- Improving the profitability of agriculture
- Ensuring fair standards of living for farmers
- Stabilizing food markets
- Securing food supplies
- Ensuring reasonable food prices for consumers
- There are 27 countries covered by CAP. They hold approximately 14 million farmers.
- The farming and food sectors together provide 7 % of all jobs and generate 6 % of European gross domestic product.
- In 2009, CAP had a budget of 58,9 billion euros
- Annually CAP takes about 40 % of the whole EU budget
Through CAP, EU provides incentives to farmers to work in a sustainable and environmentally-friendly manner. While it looks good on paper, to farmers it shows as a huge load of bureaucracy and complicated details. The monetary support from EU to farmers is divided into global and local subsidies, which must be applied for separately, with separate forms and separate rules to follow. Plans, follow-ups and reports must be made to prove that the rules have been followed. A whole industry of advicing farmers with the bureaucracy has sprung up. But when governmental subsidies are almost half of the income of a farmer (who sometimes can barely afford a minimum salary to himself), the monetary support is clearly vital for European agriculture.

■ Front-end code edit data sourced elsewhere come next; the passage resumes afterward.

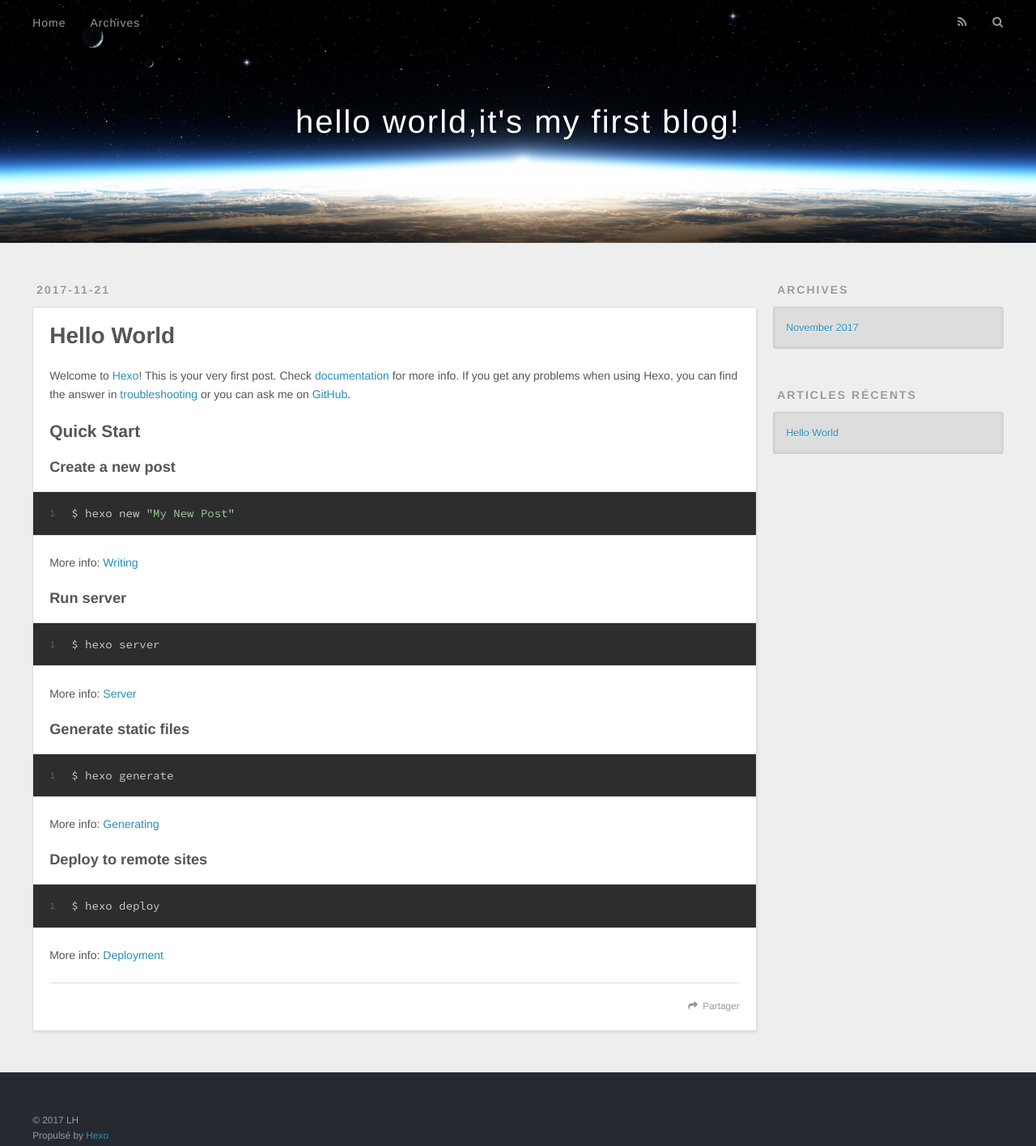
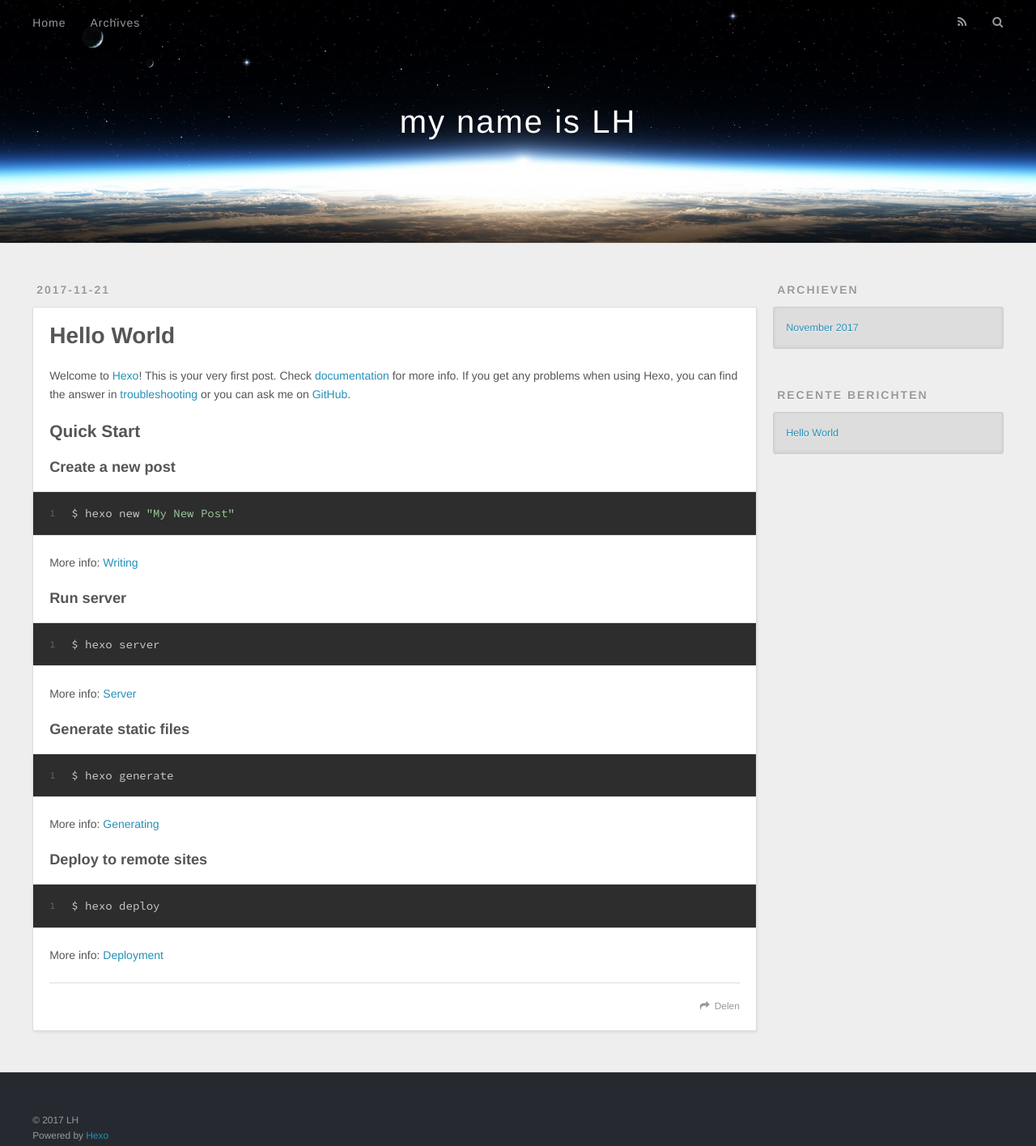
Before and after one commit to lhhhhhhhhh/lhhhhhhhhh.github.io, a plain HTML site: page index.html in a window 1280 px wide. Shown: the whole page at 81% size. Drawn offline with nearby package versions, Linux system fonts and the light colour scheme.

Commit message:
Site updated: 2017-11-21 16:37:45

```diff
--- a/2017/11/21/hello-world/index.html
+++ b/2017/11/21/hello-world/index.html
@@ -3,20 +3,20 @@
 <head>
   <meta charset="utf-8">
 
-  <title>Hello World | hello world,it&#39;s my first blog!</title>
+  <title>Hello World | my name is LH</title>
   <meta name="viewport" content="width=device-width, initial-scale=1, maximum-scale=1">
   <meta name="description" content="Welcome to Hexo! This is your very first post. Check documentation for more info. If you get any problems when using Hexo, you can find the answer in troubleshooting or you can ask me on GitHub. Quick">
 <meta property="og:type" content="article">
 <meta property="og:title" content="Hello World">
 <meta property="og:url" content="http://yoursite.com/2017/11/21/hello-world/index.html">
-<meta property="og:site_name" content="hello world,it&#39;s my first blog!">
+<meta property="og:site_name" content="my name is LH">
 <meta property="og:description" content="Welcome to Hexo! This is your very first post. Check documentation for more info. If you get any problems when using Hexo, you can find the answer in troubleshooting or you can ask me on GitHub. Quick">
 <meta property="og:updated_time" content="2017-11-15T09:42:13.769Z">
 <meta name="twitter:card" content="summary">
 <meta name="twitter:title" content="Hello World">
 <meta name="twitter:description" content="Welcome to Hexo! This is your very first post. Check documentation for more info. If you get any problems when using Hexo, you can find the answer in troubleshooting or you can ask me on GitHub. Quick">
 
-    <link rel="alternate" href="/atom.xml" title="hello world,it&#39;s my first blog!" type="application/atom+xml">
+    <link rel="alternate" href="/atom.xml" title="my name is LH" type="application/atom+xml">
 
 
     <link rel="icon" href="/favicon.png">
@@ -37,7 +37,7 @@
   <div id="header-outer" class="outer">
     <div id="header-title" class="inner">
       <h1 id="logo-wrap">
-        <a href="/" id="logo">hello world,it&#39;s my first blog!</a>
+        <a href="/" id="logo">my name is LH</a>
       </h1>
 
     </div>
@@ -52,9 +52,9 @@
       </nav>
       <nav id="sub-nav">
 
-          <a id="nav-rss-link" class="nav-icon" href="/atom.xml" title="Flux RSS"></a>
+          <a id="nav-rss-link" class="nav-icon" href="/atom.xml" title="RSS Feed"></a>
 
-        <a id="nav-search-btn" class="nav-icon" title="Rechercher"></a>
+        <a id="nav-search-btn" class="nav-icon" title="Zoeken"></a>
       </nav>
       <div id="search-form-wrap">
         <form action="//google.com/search" method="get" accept-charset="UTF-8" class="search-form"><input type="search" name="q" class="search-form-input" placeholder="Search"><button type="submit" class="search-form-submit">&#xF002;</button><input type="hidden" name="sitesearch" value="http://yoursite.com"></form>
@@ -98,7 +98,7 @@
 
     </div>
     <footer class="article-footer">
-      <a data-url="http://yoursite.com/2017/11/21/hello-world/" data-id="cja9cx9n80000e8cti8g6wsoz" class="article-share-link">Partager</a>
+      <a data-url="http://yoursite.com/2017/11/21/hello-world/" data-id="cja9dagh400008cctc0rpaxl5" class="article-share-link">Delen</a>
 
 
     </footer>
@@ -122,7 +122,7 @@
 
 
   <div class="widget-wrap">
-    <h3 class="widget-title">Archives</h3>
+    <h3 class="widget-title">Archieven</h3>
     <div class="widget">
       <ul class="archive-list"><li class="archive-list-item"><a class="archive-list-link" href="/archives/2017/11/">November 2017</a></li></ul>
     </div>
@@ -132,7 +132,7 @@
 
 
   <div class="widget-wrap">
-    <h3 class="widget-title">Articles récents</h3>
+    <h3 class="widget-title">Recente berichten</h3>
     <div class="widget">
       <ul>
 
@@ -153,7 +153,7 @@
   <div class="outer">
     <div id="footer-info" class="inner">
       &copy; 2017 LH<br>
-      Propulsé by <a href="http://hexo.io/" target="_blank">Hexo</a>
+      Powered by <a href="http://hexo.io/" target="_blank">Hexo</a>
     </div>
   </div>
 </footer>
--- a/index.html
+++ b/index.html
@@ -3,19 +3,19 @@
 <head>
   <meta charset="utf-8">
 
-  <title>hello world,it&#39;s my first blog!</title>
+  <title>my name is LH</title>
   <meta name="viewport" content="width=device-width, initial-scale=1, maximum-scale=1">
   <meta name="description" content="welcome!">
 <meta property="og:type" content="website">
-<meta property="og:title" content="hello world,it&#39;s my first blog!">
+<meta property="og:title" content="my name is LH">
 <meta property="og:url" content="http://yoursite.com/index.html">
-<meta property="og:site_name" content="hello world,it&#39;s my first blog!">
+<meta property="og:site_name" content="my name is LH">
 <meta property="og:description" content="welcome!">
 <meta name="twitter:card" content="summary">
-<meta name="twitter:title" content="hello world,it&#39;s my first blog!">
+<meta name="twitter:title" content="my name is LH">
 <meta name="twitter:description" content="welcome!">
 
-    <link rel="alternate" href="/atom.xml" title="hello world,it&#39;s my first blog!" type="application/atom+xml">
+    <link rel="alternate" href="/atom.xml" title="my name is LH" type="application/atom+xml">
 
 
     <link rel="icon" href="/favicon.png">
@@ -36,7 +36,7 @@
   <div id="header-outer" class="outer">
     <div id="header-title" class="inner">
       <h1 id="logo-wrap">
-        <a href="/" id="logo">hello world,it&#39;s my first blog!</a>
+        <a href="/" id="logo">my name is LH</a>
       </h1>
 
     </div>
@@ -51,9 +51,9 @@
       </nav>
       <nav id="sub-nav">
 
-          <a id="nav-rss-link" class="nav-icon" href="/atom.xml" title="Flux RSS"></a>
+          <a id="nav-rss-link" class="nav-icon" href="/atom.xml" title="RSS Feed"></a>
 
-        <a id="nav-search-btn" class="nav-icon" title="Rechercher"></a>
+        <a id="nav-search-btn" class="nav-icon" title="Zoeken"></a>
       </nav>
       <div id="search-form-wrap">
         <form action="//google.com/search" method="get" accept-charset="UTF-8" class="search-form"><input type="search" name="q" class="search-form-input" placeholder="Search"><button type="submit" class="search-form-submit">&#xF002;</button><input type="hidden" name="sitesearch" value="http://yoursite.com"></form>
@@ -99,7 +99,7 @@
 
     </div>
     <footer class="article-footer">
-      <a data-url="http://yoursite.com/2017/11/21/hello-world/" data-id="cja9cx9n80000e8cti8g6wsoz" class="article-share-link">Partager</a>
+      <a data-url="http://yoursite.com/2017/11/21/hello-world/" data-id="cja9dagh400008cctc0rpaxl5" class="article-share-link">Delen</a>
 
 
     </footer>
@@ -124,7 +124,7 @@
 
 
   <div class="widget-wrap">
-    <h3 class="widget-title">Archives</h3>
+    <h3 class="widget-title">Archieven</h3>
     <div class="widget">
       <ul class="archive-list"><li class="archive-list-item"><a class="archive-list-link" href="/archives/2017/11/">November 2017</a></li></ul>
     </div>
@@ -134,7 +134,7 @@
 
 
   <div class="widget-wrap">
-    <h3 class="widget-title">Articles récents</h3>
+    <h3 class="widget-title">Recente berichten</h3>
     <div class="widget">
       <ul>
 
@@ -155,7 +155,7 @@
   <div class="outer">
     <div id="footer-info" class="inner">
       &copy; 2017 LH<br>
-      Propulsé by <a href="http://hexo.io/" target="_blank">Hexo</a>
+      Powered by <a href="http://hexo.io/" target="_blank">Hexo</a>
     </div>
   </div>
 </footer>
```
Also changed, not shown: archives/2017/11/index.html (+11 -11 lines), archives/2017/index.html (+11 -11 lines), archives/index.html (+11 -11 lines).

Below is a short diagram showing how the CAP is maintained. European Commission is the highest authority, and draws the strategic lines for the whole EU area. EU agencies and the local agencies under it are last on the hierarcy, supporting the legislative and authoritative bodies in their respective countries.
Legislative procedure in the EU: http://www.europarl.europa.eu/aboutparliament/en/0080a6d3d8/Ordinary-legislative-procedure.html
BBC Q&A: http://www.bbc.co.uk/news/world-europe-11216061
Draft for CAP budget 2011: http://eur-lex.europa.eu/budget/data/DB2012/EN/SEC03.pdf